Recently, Disney made waves with their acquisition of 21st century Fox and a variety of other Fox entities. It’s pretty well-known that Disney has been rather successful, but it might be less well-known that ESPN (recently) has not.
ESPN has hit a multitude of snags since reaching their peak subscription numbers of just over 100m in 2011. Cord-cutting has been the main culprit as magnitudes of people have migrated to second screens, OTT networks, or ala cart TV services such as Sling or DirecTV packages.
The sports mega-giant has dabbled in political disfavor and missteps as well, which is what we call a “tough go for the kid.” Keeping with a rule my senior year English Lit teacher taught me, bad things come in threes. Whether it be facing backlash for quieting Jemele Hill in the wake of anti-Trump tweets, cancelling their partnership with bubbling 18-34 male media-giant Barstool Sports after one episode in response to tweets from their founder degrading another host on their platform, or having their president step down immediately after rounds of layoffs, it hasn’t been a magical time for the worldwide leader in sports.
Neither of first two are necessarily out of line, yet ESPN is acting like the kid on the block who never left the green box in ball tag, afraid to make a move, pick a side, or have an attitude. They seem paralyzed in the middle of an attempt to not piss off any group of viewers, which today seems impossible. Let me tell ya, that’s no way to get respect from the neighborhood. You gotta risk it to get the biscuit, baby.

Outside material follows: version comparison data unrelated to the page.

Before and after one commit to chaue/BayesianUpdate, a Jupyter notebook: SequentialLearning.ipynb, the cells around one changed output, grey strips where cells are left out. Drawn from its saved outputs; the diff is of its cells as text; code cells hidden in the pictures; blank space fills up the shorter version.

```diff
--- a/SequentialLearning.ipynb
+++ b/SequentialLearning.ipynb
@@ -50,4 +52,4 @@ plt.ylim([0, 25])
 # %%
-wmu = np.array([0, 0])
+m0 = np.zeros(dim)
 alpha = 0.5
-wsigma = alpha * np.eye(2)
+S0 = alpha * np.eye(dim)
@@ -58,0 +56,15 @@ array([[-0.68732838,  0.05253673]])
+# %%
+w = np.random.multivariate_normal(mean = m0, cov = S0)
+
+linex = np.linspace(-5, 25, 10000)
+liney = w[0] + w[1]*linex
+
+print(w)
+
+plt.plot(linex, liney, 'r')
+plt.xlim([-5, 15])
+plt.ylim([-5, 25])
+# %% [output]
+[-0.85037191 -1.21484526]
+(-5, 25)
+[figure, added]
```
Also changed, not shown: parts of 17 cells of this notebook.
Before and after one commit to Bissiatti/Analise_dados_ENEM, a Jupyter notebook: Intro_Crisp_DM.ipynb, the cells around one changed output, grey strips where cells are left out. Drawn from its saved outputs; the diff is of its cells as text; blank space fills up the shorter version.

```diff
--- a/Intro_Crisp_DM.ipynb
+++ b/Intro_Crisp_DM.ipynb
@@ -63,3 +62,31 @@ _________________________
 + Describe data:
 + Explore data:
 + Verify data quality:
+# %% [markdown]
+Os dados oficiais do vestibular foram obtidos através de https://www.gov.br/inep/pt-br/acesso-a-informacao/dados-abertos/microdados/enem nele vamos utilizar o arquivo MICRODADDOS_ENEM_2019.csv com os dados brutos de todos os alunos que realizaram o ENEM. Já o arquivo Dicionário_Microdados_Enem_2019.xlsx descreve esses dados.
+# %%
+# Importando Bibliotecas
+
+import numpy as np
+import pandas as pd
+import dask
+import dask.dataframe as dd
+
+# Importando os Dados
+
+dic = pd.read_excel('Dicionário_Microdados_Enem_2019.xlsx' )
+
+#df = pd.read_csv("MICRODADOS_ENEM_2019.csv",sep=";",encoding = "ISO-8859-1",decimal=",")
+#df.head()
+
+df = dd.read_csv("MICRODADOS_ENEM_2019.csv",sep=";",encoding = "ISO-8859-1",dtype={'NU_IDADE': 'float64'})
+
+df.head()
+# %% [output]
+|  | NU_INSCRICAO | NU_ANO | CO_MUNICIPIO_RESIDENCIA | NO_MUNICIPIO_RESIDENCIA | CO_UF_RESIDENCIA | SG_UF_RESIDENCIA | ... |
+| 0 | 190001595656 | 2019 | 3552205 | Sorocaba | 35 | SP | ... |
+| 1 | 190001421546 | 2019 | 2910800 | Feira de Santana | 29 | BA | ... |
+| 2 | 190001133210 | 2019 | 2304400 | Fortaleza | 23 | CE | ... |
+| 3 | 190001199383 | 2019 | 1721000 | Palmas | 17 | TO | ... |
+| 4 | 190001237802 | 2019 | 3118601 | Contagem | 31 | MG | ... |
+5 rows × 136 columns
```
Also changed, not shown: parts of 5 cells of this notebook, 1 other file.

So, they’re hurting. I for one, prefer Bleacher Report if I’m anywhere not at home (which is often the case). There’s a little more swagger and attitude, maybe slight opinions, from there. Even some emoji game in their notifications, which keeps me on my toes. Stephen A. doesn’t do it for me like he used to, either.
I digress. Back to the acquisition.
Part of the $50 billion deal included 22 regional sports networks (RSNs) from Fox, while Fox remains in control of Fox Sports, Big Ten Network, and other national broadcasts. Disney is circumventing the cord-cutting issue by going for the jugular. The home team. This means that viewers in 22 markets that may have already dodged the ESPN price from cable will still be watching an ESPN-production as long as they want to watch their local heroes. The RSNs will turn into city-centric broadcasts like turning the YES Network in ESPN: New York, or something wildly creative like that.
Nonetheless, more viewers are going elsewhere for their content. More viewers are on the move, gobbling up information on second-screens and cherry picking what they want to read about or listen to. So, Disney positioned the troops in front of one of the last remaining pools of consumers, to stop the bleeding. But that well will continue to dry up just as the others have. I think.
This aspect of the deal serves as a solution for the time-being, but they have to continue with other ways of delivering content to the masses in ways that people don’t want to avoid. Or can’t avoid.
Which leads me to ESPN+. As Disney develops their own OTT Network for ESPN, the idea would be that with the addition of these regional networks, users can pick and choose the kind of curated content a “local sports guy” could only dream about. They can still get their daily dose of LeBron and the Top-10, but not miss anything about the local boys down the road. This is another way for consumers to take in content how and when they want to aside from traditional TV which has left many providers scrambling over the past few years.
Side note: Disney is also working to pull their content off of Netflix while developing their own streaming service. This means Pixar films, this means ESPN 30 for 30’s, this means X-Men, Star Wars, Avatar – all gone from Netflix and all going to be exclusively on a Disney-led platform. That is expected to compete against Netflix in 2019, although with Netflix releasing their latest quarterly earnings, I don’t think a Francis Ngannou (google him)-sized truck could slow down that train.
But with that, let me ask a question… at risk of sounding like a darn uninformed millennial, let’s say this net neutrality thing turns negatively. If ESPN owns the rights to local sports, College Football bowl games and National Championships, and Monday Night Football, will they, or the higher powers that be, be able to slow down content on national broadcasts depending on your provider? – or even broadcast on delay – but have the access on their platform (or Disney’s platform) crystal-clear and on time? I don’t know, but it certainly seems a possibility to drive consumers to their programming.
As ESPN develops their own OTT Network and Disney does their Disney things, the TV landscape will become increasingly sectioned off and programming will be continually specialized for the viewer. Even with a paywall, I think this is where the purchase helps ESPN. Broadcast wise, I think the numbers will continue to go down, I think less and less people are watching live TV (and for less time) over streaming-services. But as everything moves to Roku’s, Apple TV’s, and phone screens, easy to access content in shorter form is the way to go.